Having this system be federated in a way that there could be many weather servers dedicated to specific regions would be interesting. This could be done by having a list of publicly available servers and the regions they cover.

It will also be important to have weather prediction capabilities. An api should be designed so that prediction services could collect historical data and run some model to give estimates for either specific stations or general regions.

6 Deliverables

There are now 11 weeks left until the final day of class. The plan for this project will need to be set aside carefully. I have provided some rough estimates, but expect that they may be off by a bit.

6.1 Station Server MQTT Integration

The first step will be to build the station server and connect it to an MQTT server. A simple server will be made that will monitor the MQTT endpoints and be able to send messages back to the station server. This server will be the start of the weather server.

I would anticipate this to take 2 weeks to complete.

6.2 Weather Logic

The next step will be building out the weather station. This will be done by setting up the database and handling any internal logic. This would include discovering stations, logging weather samples, consolidating samples, and getting rapid updates.

This should take about 2 weeks to do.

6.3 Weather UI

Basic endpoints will be created on the weather server, and the ui server will be started. This will be the MVP of the weather station. Being able to view live weather data, charts of the past week's weather, and get real time updates.

This would take 4 weeks to do. This milestone could be split further into station, location, region, and history.

6.4 Final Components

The final 3 weeks will be spent getting an account system setup. This will include all of the non-essential parts of the system, but very important to become production ready. Administration, account creation, email, and account management.

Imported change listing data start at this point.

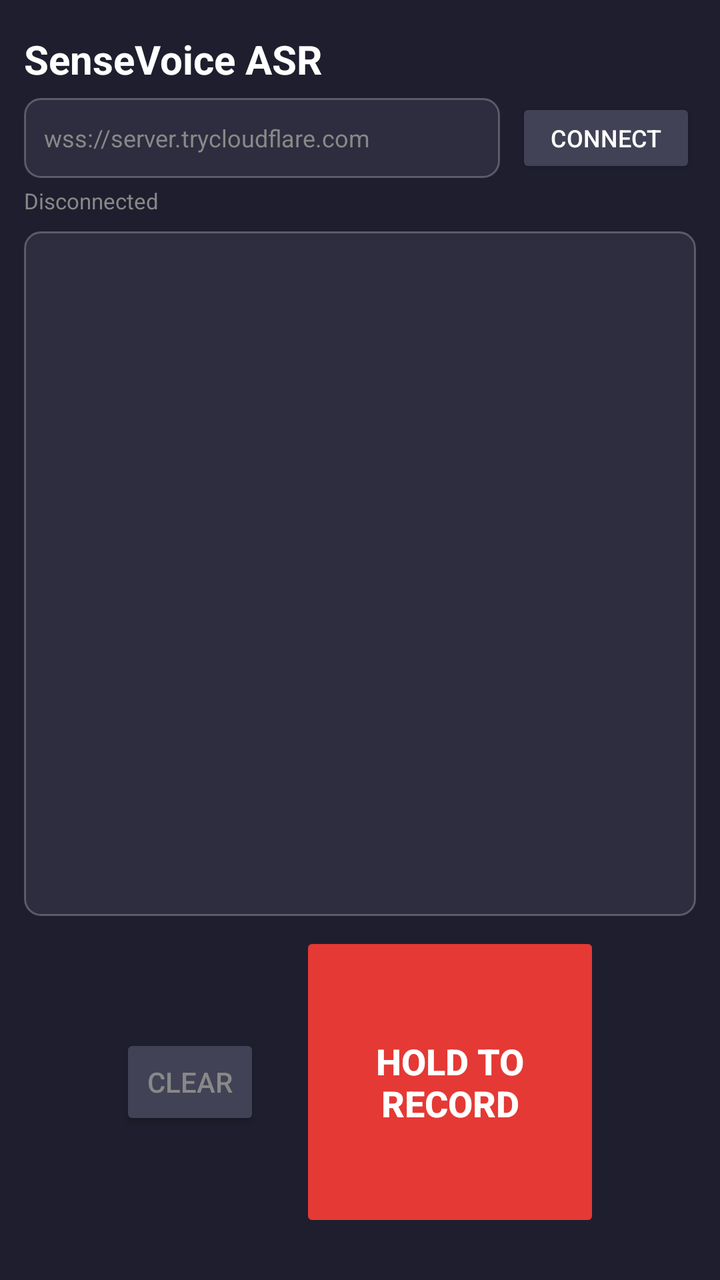
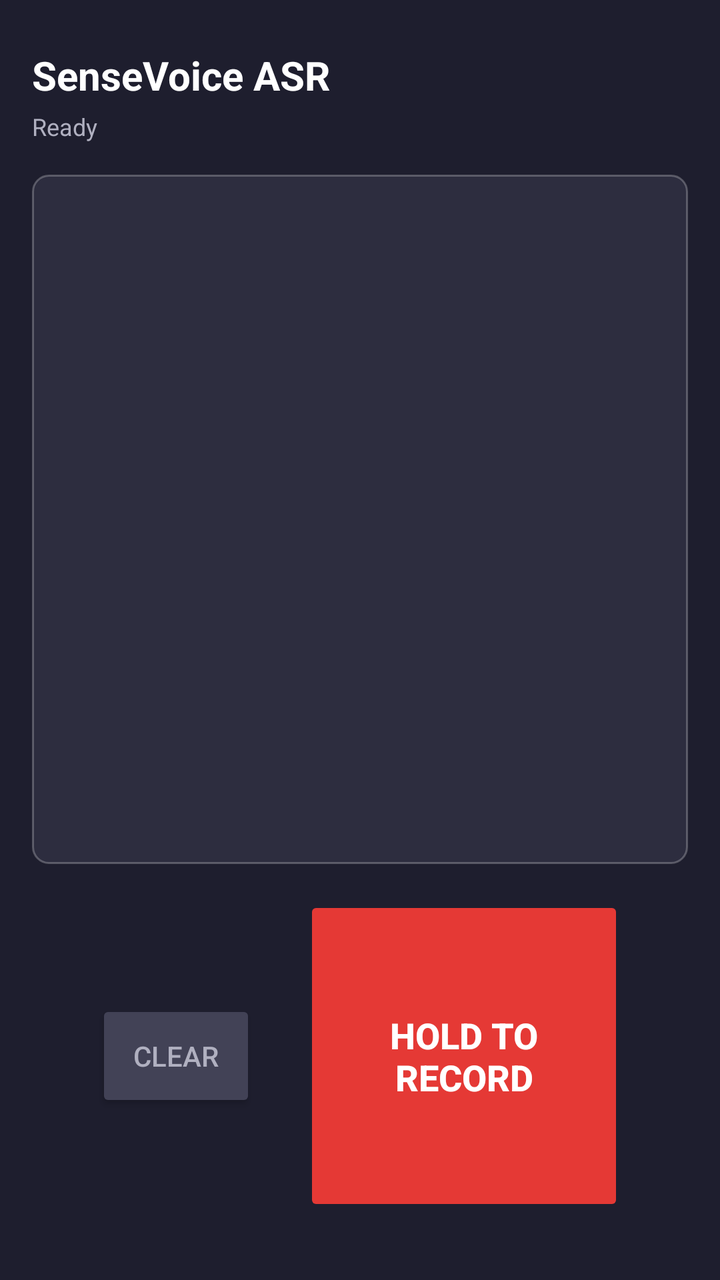

Screens rendered from an Android XML layout before and after an edit, with the pre-edit source and the edit as a unified diff.
<!-- AndroidManifest.xml: application theme Theme.SenseVoiceASR -->
<!-- res/layout/activity_main.xml -->
<?xml version="1.0" encoding="utf-8"?>
<androidx.constraintlayout.widget.ConstraintLayout
    xmlns:android="http://schemas.android.com/apk/res/android"
    xmlns:app="http://schemas.android.com/apk/res-auto"
    android:layout_width="match_parent"
    android:layout_height="match_parent"
    android:background="@color/background"
    android:padding="12dp">

    
    <TextView
        android:id="@+id/title"
        android:layout_width="wrap_content"
        android:layout_height="wrap_content"
        android:text="SenseVoice ASR"
        android:textColor="@color/text_primary"
        android:textSize="20sp"
        android:textStyle="bold"
        app:layout_constraintTop_toTopOf="parent"
        app:layout_constraintStart_toStartOf="parent"
        android:layout_marginTop="4dp" />

    
    <LinearLayout
        android:id="@+id/url_row"
        android:layout_width="0dp"
        android:layout_height="wrap_content"
        android:orientation="horizontal"
        android:gravity="center_vertical"
        app:layout_constraintTop_toBottomOf="@id/title"
        app:layout_constraintStart_toStartOf="parent"
        app:layout_constraintEnd_toEndOf="parent"
        android:layout_marginTop="6dp">

        <EditText
            android:id="@+id/server_url"
            android:layout_width="0dp"
            android:layout_height="40dp"
            android:layout_weight="1"
            android:hint="wss://server.trycloudflare.com"
            android:textColor="@color/text_primary"
            android:textColorHint="@color/text_secondary"
            android:textSize="12sp"
            android:background="@drawable/text_pad_bg"
            android:paddingStart="10dp"
            android:paddingEnd="10dp"
            android:singleLine="true"
            android:inputType="textUri" />

        <Button
            android:id="@+id/btn_connect"
            android:layout_width="90dp"
            android:layout_height="40dp"
            android:text="Connect"
            android:textColor="@color/text_primary"
            android:textSize="12sp"
            android:backgroundTint="@color/button_clear"
            android:layout_marginStart="8dp" />
    </LinearLayout>

    
    <TextView
        android:id="@+id/status"
        android:layout_width="wrap_content"
        android:layout_height="wrap_content"
        android:text="Disconnected"
        android:textColor="@color/text_secondary"
        android:textSize="11sp"
        app:layout_constraintTop_toBottomOf="@id/url_row"
        app:layout_constraintStart_toStartOf="parent"
        android:layout_marginTop="4dp" />

    
    <ScrollView
        android:id="@+id/scroll_view"
        android:layout_width="0dp"
        android:layout_height="0dp"
        android:background="@drawable/text_pad_bg"
        android:padding="4dp"
        app:layout_constraintTop_toBottomOf="@id/status"
        app:layout_constraintBottom_toTopOf="@id/button_bar"
        app:layout_constraintStart_toStartOf="parent"
        app:layout_constraintEnd_toEndOf="parent"
        android:layout_marginTop="8dp"
        android:layout_marginBottom="8dp">

        <LinearLayout
            android:id="@+id/transcript_container"
            android:layout_width="match_parent"
            android:layout_height="wrap_content"
            android:orientation="vertical" />
    </ScrollView>

    
    <LinearLayout
        android:id="@+id/button_bar"
        android:layout_width="match_parent"
        android:layout_height="wrap_content"
        android:orientation="horizontal"
        android:gravity="center"
        app:layout_constraintBottom_toBottomOf="parent"
        android:layout_marginBottom="12dp">

        <Button
            android:id="@+id/btn_clear"
            android:layout_width="70dp"
            android:layout_height="48dp"
            android:text="Clear"
            android:textColor="@color/text_secondary"
            android:backgroundTint="@color/button_clear"
            android:layout_marginEnd="20dp" />

        <Button
            android:id="@+id/btn_record"
            android:layout_width="150dp"
            android:layout_height="150dp"
            android:text="Hold to\nRecord"
            android:textColor="@color/text_primary"
            android:textSize="18sp"
            android:textStyle="bold"
            android:backgroundTint="@color/record_red"
            app:cornerRadius="75dp"
            android:stateListAnimator="@null" />
    </LinearLayout>

</androidx.constraintlayout.widget.ConstraintLayout>
<!-- resources referenced by this layout -->
<resources>
  <color name="background">#1E1E2E</color>
  <color name="button_clear">#424256</color>
  <color name="record_red">#E53935</color>
  <color name="text_primary">#FFFFFF</color>
  <color name="text_secondary">#888888</color>
  <!-- drawable text_pad_bg (drawable) -->
  <?xml version="1.0" encoding="utf-8"?>
  <shape xmlns:android="http://schemas.android.com/apk/res/android"
      android:shape="rectangle">
      <solid android:color="@color/surface_bg" />
      <corners android:radius="8dp" />
      <stroke android:width="1dp" android:color="#3FFFFFFF" />
  </shape>
  <style name="Theme.SenseVoiceASR" parent="Theme.AppCompat.Light.NoActionBar">
          <item name="colorPrimary">@color/record_red</item>
          <item name="colorPrimaryDark">@color/record_red_dark</item>
          <item name="colorAccent">@color/connect_green</item>
          <item name="android:windowBackground">@color/background</item>
          <item name="android:statusBarColor">@color/background</item>
          <item name="android:navigationBarColor">@color/background</item>
      </style>
  <color name="surface_bg">#2D2D3F</color>
  <color name="record_red_dark">#B71C1C</color>
  <color name="connect_green">#4CAF50</color>
</resources>

<!-- the commit's change to res/layout/activity_main.xml (unified diff, before → after) -->
@@ -5,7 +5,7 @@
     android:layout_width="match_parent"
     android:layout_height="match_parent"
     android:background="@color/background"
-    android:padding="12dp">
+    android:padding="16dp">
 
     
     <TextView
@@ -18,55 +18,17 @@
         android:textStyle="bold"
         app:layout_constraintTop_toTopOf="parent"
         app:layout_constraintStart_toStartOf="parent"
-        android:layout_marginTop="4dp" />
-
-    
-    <LinearLayout
-        android:id="@+id/url_row"
-        android:layout_width="0dp"
-        android:layout_height="wrap_content"
-        android:orientation="horizontal"
-        android:gravity="center_vertical"
-        app:layout_constraintTop_toBottomOf="@id/title"
-        app:layout_constraintStart_toStartOf="parent"
-        app:layout_constraintEnd_toEndOf="parent"
-        android:layout_marginTop="6dp">
-
-        <EditText
-            android:id="@+id/server_url"
-            android:layout_width="0dp"
-            android:layout_height="40dp"
-            android:layout_weight="1"
-            android:hint="wss://server.trycloudflare.com"
-            android:textColor="@color/text_primary"
-            android:textColorHint="@color/text_secondary"
-            android:textSize="12sp"
-            android:background="@drawable/text_pad_bg"
-            android:paddingStart="10dp"
-            android:paddingEnd="10dp"
-            android:singleLine="true"
-            android:inputType="textUri" />
-
-        <Button
-            android:id="@+id/btn_connect"
-            android:layout_width="90dp"
-            android:layout_height="40dp"
-            android:text="Connect"
-            android:textColor="@color/text_primary"
-            android:textSize="12sp"
-            android:backgroundTint="@color/button_clear"
-            android:layout_marginStart="8dp" />
-    </LinearLayout>
+        android:layout_marginTop="8dp" />
 
     
     <TextView
         android:id="@+id/status"
         android:layout_width="wrap_content"
         android:layout_height="wrap_content"
-        android:text="Disconnected"
+        android:text="Ready"
         android:textColor="@color/text_secondary"
-        android:textSize="11sp"
-        app:layout_constraintTop_toBottomOf="@id/url_row"
+        android:textSize="12sp"
+        app:layout_constraintTop_toBottomOf="@id/title"
         app:layout_constraintStart_toStartOf="parent"
         android:layout_marginTop="4dp" />
 
@@ -76,19 +38,23 @@
         android:layout_width="0dp"
         android:layout_height="0dp"
         android:background="@drawable/text_pad_bg"
-        android:padding="4dp"
+        android:padding="12dp"
         app:layout_constraintTop_toBottomOf="@id/status"
         app:layout_constraintBottom_toTopOf="@id/button_bar"
         app:layout_constraintStart_toStartOf="parent"
         app:layout_constraintEnd_toEndOf="parent"
-        android:layout_marginTop="8dp"
-        android:layout_marginBottom="8dp">
+        android:layout_marginTop="16dp"
+        android:layout_marginBottom="16dp">
 
-        <LinearLayout
-            android:id="@+id/transcript_container"
+        <TextView
+            android:id="@+id/transcript_text"
             android:layout_width="match_parent"
             android:layout_height="wrap_content"
-            android:orientation="vertical" />
+            android:text=""
+            android:textColor="@color/text_primary"
+            android:textSize="16sp"
+            android:lineSpacingExtra="4dp"
+            android:gravity="top|start" />
     </ScrollView>
 
     
@@ -99,27 +65,29 @@
         android:orientation="horizontal"
         android:gravity="center"
         app:layout_constraintBottom_toBottomOf="parent"
-        android:layout_marginBottom="12dp">
+        android:layout_marginBottom="16dp">
 
+        
         <Button
             android:id="@+id/btn_clear"
-            android:layout_width="70dp"
-            android:layout_height="48dp"
+            android:layout_width="80dp"
+            android:layout_height="56dp"
             android:text="Clear"
             android:textColor="@color/text_secondary"
             android:backgroundTint="@color/button_clear"
-            android:layout_marginEnd="20dp" />
+            android:layout_marginEnd="24dp" />
 
+        
         <Button
             android:id="@+id/btn_record"
-            android:layout_width="150dp"
-            android:layout_height="150dp"
+            android:layout_width="160dp"
+            android:layout_height="160dp"
             android:text="Hold to\nRecord"
             android:textColor="@color/text_primary"
             android:textSize="18sp"
             android:textStyle="bold"
             android:backgroundTint="@color/record_red"
-            app:cornerRadius="75dp"
+            app:cornerRadius="80dp"
             android:stateListAnimator="@null" />
     </LinearLayout>
 
<!-- resource entries referenced after the edit -->
@@ -1,28 +1,29 @@
 <!-- resources referenced by this layout -->
 <resources>
-  <color name="background">#1E1E2E</color>
-  <color name="button_clear">#424256</color>
-  <color name="record_red">#E53935</color>
-  <color name="text_primary">#FFFFFF</color>
-  <color name="text_secondary">#888888</color>
+  <color name="background">#FF1E1E2E</color>
+  <color name="button_clear">#FF424256</color>
+  <color name="record_red">#FFE53935</color>
+  <color name="text_primary">#FFFFFFFF</color>
+  <color name="text_secondary">#FFB0B0C0</color>
   <!-- drawable text_pad_bg (drawable) -->
   <?xml version="1.0" encoding="utf-8"?>
   <shape xmlns:android="http://schemas.android.com/apk/res/android"
       android:shape="rectangle">
-      <solid android:color="@color/surface_bg" />
+      <solid android:color="@color/surface" />
       <corners android:radius="8dp" />
       <stroke android:width="1dp" android:color="#3FFFFFFF" />
   </shape>
   <style name="Theme.SenseVoiceASR" parent="Theme.AppCompat.Light.NoActionBar">
-          <item name="colorPrimary">@color/record_red</item>
-          <item name="colorPrimaryDark">@color/record_red_dark</item>
-          <item name="colorAccent">@color/connect_green</item>
+          <item name="colorPrimary">@color/primary</item>
+          <item name="colorPrimaryDark">@color/primary_dark</item>
+          <item name="colorAccent">@color/accent</item>
           <item name="android:windowBackground">@color/background</item>
-          <item name="android:statusBarColor">@color/background</item>
+          <item name="android:statusBarColor">@color/primary_dark</item>
           <item name="android:navigationBarColor">@color/background</item>
       </style>
-  <color name="surface_bg">#2D2D3F</color>
-  <color name="record_red_dark">#B71C1C</color>
-  <color name="connect_green">#4CAF50</color>
+  <color name="surface">#FF2D2D3F</color>
+  <color name="primary">#FF6200EE</color>
+  <color name="primary_dark">#FF3700B3</color>
+  <color name="accent">#FF03DAC5</color>
 </resources>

Since it is possible that a milestone may become delayed, and features will need to be dropped, these final components will naturally be the first to go.